• [YOUR TASK]
For the string "HomeCustomCarousel", search the entries below and copy every line where it appears.

(Version difference data)
----------
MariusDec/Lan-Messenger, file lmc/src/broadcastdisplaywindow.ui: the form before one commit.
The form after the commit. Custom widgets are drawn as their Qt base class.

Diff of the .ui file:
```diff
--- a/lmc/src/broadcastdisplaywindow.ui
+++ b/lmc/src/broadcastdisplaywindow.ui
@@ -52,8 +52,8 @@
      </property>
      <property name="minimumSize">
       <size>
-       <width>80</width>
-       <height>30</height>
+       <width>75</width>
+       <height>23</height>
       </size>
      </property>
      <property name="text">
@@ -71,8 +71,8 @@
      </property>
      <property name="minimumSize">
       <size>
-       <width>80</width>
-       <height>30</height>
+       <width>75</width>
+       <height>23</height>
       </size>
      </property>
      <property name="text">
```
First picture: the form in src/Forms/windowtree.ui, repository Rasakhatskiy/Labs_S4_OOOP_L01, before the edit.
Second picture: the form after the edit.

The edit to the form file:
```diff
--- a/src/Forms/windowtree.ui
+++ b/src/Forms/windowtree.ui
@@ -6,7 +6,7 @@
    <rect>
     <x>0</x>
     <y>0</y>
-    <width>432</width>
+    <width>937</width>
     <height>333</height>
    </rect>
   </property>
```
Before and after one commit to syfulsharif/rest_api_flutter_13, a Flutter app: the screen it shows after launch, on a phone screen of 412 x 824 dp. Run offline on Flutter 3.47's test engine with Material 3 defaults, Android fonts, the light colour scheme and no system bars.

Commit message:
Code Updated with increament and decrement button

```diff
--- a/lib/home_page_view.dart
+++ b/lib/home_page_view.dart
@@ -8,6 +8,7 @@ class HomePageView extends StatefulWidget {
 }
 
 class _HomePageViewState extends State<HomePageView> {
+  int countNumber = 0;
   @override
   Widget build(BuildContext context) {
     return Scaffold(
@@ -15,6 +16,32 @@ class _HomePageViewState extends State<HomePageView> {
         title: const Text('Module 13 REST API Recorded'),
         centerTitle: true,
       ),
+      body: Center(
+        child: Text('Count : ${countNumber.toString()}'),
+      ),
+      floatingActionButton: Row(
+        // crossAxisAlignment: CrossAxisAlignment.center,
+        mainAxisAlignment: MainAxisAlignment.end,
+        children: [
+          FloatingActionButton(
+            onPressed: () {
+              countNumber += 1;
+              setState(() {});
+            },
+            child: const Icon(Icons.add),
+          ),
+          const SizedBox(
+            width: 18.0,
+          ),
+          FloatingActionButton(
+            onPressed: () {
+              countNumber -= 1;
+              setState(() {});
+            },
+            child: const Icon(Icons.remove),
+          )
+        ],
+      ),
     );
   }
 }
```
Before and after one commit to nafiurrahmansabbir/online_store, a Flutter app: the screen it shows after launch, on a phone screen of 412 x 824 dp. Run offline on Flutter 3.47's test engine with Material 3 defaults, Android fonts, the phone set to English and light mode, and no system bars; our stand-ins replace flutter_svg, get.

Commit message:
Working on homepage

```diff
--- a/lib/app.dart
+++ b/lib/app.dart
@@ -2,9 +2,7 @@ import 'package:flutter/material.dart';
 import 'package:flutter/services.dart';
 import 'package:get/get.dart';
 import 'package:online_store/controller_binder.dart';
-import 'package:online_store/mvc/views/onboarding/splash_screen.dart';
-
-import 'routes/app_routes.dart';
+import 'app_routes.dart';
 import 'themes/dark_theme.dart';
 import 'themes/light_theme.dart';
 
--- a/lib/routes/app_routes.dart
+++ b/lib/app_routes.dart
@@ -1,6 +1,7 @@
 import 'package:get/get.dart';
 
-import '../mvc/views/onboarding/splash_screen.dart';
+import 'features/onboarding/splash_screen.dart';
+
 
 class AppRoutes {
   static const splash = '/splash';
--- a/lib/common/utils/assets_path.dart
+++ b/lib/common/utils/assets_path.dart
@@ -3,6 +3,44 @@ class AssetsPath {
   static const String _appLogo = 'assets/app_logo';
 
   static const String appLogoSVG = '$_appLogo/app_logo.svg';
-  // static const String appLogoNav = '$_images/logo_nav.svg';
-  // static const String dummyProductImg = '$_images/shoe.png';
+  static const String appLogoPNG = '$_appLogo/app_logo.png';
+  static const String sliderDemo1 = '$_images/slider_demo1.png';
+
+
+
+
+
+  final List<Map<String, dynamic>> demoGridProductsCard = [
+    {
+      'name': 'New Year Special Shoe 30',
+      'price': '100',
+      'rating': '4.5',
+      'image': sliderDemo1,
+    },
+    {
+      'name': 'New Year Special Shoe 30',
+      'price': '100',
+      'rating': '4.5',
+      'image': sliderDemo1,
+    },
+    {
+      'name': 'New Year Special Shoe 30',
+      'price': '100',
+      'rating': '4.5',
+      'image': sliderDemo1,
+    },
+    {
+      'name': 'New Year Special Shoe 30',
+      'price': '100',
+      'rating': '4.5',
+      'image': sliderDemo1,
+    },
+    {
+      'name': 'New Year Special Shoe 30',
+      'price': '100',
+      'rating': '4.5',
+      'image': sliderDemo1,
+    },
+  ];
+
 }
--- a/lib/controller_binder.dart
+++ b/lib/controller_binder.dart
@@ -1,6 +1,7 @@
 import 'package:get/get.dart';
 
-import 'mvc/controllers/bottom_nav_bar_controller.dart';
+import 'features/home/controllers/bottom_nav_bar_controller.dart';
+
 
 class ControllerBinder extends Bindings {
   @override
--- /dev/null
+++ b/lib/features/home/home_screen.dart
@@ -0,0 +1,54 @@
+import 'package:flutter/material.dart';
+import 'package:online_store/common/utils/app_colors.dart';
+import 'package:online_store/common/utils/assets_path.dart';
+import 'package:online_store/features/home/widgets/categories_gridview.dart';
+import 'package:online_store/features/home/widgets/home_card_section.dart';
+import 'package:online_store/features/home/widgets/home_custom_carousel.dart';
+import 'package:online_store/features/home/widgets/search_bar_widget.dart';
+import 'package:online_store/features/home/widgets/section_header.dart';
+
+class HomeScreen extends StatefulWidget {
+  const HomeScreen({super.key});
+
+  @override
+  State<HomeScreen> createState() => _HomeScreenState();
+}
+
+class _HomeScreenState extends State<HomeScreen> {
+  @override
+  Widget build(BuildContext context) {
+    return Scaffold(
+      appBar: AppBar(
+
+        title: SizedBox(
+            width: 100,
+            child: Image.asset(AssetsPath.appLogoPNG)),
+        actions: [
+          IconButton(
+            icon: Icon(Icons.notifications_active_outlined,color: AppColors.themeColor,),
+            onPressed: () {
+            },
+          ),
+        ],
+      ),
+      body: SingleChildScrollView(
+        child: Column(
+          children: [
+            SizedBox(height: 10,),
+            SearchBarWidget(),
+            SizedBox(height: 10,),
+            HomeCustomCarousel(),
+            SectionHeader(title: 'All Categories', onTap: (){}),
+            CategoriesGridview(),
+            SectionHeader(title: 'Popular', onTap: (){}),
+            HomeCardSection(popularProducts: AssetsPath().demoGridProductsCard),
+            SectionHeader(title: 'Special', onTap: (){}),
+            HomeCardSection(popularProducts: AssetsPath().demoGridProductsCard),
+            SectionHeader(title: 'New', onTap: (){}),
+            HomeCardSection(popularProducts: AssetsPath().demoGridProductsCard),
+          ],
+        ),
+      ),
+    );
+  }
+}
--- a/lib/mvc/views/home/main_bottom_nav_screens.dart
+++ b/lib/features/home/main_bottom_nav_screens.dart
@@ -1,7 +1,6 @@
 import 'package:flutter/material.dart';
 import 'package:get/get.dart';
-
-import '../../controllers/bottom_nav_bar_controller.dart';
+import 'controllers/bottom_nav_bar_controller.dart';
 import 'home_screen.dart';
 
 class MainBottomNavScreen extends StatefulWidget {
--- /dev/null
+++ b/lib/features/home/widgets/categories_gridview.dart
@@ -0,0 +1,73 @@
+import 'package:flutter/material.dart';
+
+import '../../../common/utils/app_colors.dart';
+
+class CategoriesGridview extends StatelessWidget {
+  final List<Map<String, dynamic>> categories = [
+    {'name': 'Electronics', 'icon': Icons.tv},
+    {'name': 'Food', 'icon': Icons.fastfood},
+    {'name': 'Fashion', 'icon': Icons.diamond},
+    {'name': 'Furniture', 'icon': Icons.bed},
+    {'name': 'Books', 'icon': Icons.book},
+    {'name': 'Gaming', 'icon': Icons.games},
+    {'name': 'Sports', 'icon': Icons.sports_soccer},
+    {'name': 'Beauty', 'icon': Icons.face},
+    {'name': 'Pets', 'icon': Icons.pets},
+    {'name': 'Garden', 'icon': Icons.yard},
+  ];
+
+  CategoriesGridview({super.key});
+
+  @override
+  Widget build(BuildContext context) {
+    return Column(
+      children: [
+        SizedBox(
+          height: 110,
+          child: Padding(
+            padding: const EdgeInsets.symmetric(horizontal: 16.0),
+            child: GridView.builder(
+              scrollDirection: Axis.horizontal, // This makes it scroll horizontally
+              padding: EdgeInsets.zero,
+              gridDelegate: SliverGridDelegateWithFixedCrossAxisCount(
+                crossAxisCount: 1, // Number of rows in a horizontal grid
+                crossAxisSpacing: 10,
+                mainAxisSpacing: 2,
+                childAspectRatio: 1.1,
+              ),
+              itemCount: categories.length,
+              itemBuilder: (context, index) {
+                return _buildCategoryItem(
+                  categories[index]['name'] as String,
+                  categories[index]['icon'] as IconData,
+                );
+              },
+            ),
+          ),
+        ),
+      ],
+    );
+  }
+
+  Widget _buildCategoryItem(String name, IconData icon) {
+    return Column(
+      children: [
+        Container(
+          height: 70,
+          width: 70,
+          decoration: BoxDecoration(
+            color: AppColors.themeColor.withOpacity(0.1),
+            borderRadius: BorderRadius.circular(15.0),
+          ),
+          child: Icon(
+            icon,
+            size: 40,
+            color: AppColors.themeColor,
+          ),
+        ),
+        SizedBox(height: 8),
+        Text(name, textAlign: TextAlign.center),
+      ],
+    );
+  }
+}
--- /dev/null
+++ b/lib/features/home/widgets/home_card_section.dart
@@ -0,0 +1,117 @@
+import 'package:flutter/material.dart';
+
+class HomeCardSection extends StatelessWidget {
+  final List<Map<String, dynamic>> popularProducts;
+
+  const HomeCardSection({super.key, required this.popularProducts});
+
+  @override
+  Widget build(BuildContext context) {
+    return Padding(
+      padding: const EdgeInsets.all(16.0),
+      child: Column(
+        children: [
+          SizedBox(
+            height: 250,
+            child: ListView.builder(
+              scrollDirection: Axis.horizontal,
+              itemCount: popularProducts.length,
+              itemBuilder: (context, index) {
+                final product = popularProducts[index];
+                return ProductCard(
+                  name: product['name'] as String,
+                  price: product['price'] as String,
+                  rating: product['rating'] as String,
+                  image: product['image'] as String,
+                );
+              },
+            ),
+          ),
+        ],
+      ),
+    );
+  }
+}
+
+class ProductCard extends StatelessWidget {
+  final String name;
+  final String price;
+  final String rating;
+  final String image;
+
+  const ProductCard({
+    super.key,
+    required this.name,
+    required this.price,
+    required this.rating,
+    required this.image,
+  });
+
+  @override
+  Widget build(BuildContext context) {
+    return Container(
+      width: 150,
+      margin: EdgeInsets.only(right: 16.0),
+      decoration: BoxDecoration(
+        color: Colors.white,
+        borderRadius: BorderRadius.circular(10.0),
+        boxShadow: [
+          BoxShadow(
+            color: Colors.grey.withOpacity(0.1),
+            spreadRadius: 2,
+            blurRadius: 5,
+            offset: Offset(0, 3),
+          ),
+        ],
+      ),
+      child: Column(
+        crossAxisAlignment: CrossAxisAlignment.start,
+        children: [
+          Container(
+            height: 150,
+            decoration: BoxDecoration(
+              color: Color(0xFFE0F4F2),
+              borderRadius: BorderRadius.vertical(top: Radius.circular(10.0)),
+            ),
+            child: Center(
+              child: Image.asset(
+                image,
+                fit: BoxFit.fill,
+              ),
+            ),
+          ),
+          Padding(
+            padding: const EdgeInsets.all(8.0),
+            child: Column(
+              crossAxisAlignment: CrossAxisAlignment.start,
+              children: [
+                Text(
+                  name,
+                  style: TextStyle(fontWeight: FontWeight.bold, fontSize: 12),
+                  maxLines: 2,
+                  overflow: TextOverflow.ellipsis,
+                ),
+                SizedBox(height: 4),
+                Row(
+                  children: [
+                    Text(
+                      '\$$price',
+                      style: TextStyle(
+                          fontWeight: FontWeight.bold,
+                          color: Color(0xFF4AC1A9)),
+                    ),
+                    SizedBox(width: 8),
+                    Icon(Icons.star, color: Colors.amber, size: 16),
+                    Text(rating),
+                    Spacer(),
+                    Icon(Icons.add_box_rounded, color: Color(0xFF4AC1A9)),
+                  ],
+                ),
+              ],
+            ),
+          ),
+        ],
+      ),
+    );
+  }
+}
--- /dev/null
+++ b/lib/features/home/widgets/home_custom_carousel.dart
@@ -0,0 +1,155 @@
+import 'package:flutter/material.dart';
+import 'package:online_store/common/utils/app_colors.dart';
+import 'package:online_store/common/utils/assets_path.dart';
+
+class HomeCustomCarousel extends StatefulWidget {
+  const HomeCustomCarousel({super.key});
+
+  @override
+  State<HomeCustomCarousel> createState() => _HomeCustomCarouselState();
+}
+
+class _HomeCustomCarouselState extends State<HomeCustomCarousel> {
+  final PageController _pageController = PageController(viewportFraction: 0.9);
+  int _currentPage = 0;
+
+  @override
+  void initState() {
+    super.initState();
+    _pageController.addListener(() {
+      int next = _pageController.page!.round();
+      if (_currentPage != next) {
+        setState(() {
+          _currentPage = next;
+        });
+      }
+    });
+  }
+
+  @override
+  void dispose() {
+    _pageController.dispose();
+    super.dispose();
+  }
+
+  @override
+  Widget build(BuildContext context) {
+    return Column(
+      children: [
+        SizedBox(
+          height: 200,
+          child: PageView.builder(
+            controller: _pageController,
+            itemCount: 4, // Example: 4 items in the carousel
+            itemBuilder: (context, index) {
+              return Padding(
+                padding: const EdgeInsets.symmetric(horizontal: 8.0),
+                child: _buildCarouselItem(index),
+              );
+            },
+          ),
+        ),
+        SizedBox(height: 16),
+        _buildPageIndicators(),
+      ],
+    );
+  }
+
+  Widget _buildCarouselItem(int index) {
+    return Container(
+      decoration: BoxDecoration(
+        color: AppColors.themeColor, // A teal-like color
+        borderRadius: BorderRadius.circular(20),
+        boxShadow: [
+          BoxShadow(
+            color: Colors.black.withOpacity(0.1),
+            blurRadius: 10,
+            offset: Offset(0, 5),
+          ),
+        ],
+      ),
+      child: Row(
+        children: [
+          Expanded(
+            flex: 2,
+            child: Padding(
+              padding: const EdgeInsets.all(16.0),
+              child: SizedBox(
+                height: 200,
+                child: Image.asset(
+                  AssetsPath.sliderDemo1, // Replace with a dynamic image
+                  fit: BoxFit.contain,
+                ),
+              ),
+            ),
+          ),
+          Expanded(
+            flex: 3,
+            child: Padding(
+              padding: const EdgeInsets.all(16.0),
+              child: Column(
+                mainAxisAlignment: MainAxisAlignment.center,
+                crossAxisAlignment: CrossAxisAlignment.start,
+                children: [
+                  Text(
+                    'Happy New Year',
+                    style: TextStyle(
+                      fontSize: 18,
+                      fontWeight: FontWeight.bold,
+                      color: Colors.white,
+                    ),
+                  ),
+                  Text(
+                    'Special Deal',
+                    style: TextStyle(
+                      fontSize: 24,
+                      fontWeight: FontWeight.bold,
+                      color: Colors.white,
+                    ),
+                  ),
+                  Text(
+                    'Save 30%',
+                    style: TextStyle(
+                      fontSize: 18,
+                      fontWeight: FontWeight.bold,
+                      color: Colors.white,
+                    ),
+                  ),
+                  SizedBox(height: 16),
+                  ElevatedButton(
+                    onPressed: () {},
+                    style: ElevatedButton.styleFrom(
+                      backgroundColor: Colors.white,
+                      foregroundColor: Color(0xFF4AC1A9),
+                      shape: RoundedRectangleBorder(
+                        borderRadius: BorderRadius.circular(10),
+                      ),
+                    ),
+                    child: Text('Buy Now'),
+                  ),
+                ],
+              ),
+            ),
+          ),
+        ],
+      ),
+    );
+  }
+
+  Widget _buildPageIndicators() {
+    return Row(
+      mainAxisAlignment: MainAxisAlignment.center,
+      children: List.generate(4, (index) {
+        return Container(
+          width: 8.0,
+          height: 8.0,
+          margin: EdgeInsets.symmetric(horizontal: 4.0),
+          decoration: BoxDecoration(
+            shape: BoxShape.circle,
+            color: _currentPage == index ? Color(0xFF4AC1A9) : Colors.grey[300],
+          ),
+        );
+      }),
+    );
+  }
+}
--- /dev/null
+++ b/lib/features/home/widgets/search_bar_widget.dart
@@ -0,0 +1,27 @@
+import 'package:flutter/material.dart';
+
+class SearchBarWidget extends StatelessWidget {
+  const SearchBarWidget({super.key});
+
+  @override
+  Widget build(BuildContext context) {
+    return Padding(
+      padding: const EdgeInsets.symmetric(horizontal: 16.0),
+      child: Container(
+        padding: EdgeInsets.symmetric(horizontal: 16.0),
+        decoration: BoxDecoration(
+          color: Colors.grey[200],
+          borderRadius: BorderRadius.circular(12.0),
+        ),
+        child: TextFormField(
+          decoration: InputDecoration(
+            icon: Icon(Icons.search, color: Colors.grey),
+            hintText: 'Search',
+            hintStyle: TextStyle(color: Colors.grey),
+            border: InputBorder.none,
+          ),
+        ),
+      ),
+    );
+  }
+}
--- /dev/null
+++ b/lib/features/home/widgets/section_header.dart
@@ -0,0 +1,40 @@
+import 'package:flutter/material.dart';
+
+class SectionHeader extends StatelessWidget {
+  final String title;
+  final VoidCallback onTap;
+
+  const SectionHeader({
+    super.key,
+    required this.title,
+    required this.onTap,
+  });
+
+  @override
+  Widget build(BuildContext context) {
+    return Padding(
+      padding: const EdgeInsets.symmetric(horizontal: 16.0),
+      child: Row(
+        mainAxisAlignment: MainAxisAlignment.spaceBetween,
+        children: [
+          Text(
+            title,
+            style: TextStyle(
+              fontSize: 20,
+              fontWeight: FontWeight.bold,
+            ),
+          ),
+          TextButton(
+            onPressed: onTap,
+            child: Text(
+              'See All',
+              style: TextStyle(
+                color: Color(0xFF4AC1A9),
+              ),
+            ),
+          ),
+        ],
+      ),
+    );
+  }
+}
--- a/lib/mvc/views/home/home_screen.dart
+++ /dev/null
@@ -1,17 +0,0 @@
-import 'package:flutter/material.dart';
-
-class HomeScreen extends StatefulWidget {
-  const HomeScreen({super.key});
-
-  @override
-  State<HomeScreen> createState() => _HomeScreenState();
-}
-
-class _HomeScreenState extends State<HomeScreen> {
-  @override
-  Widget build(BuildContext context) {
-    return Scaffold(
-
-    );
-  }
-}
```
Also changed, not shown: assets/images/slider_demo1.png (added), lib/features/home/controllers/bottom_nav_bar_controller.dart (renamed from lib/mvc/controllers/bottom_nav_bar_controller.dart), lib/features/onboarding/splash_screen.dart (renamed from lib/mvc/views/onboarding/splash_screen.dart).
----------
• [OUTPUT BELOW]
+            HomeCustomCarousel(),
+class HomeCustomCarousel extends StatefulWidget {
+  const HomeCustomCarousel({super.key});
+  State<HomeCustomCarousel> createState() => _HomeCustomCarouselState();
+class _HomeCustomCarouselState extends State<HomeCustomCarousel> {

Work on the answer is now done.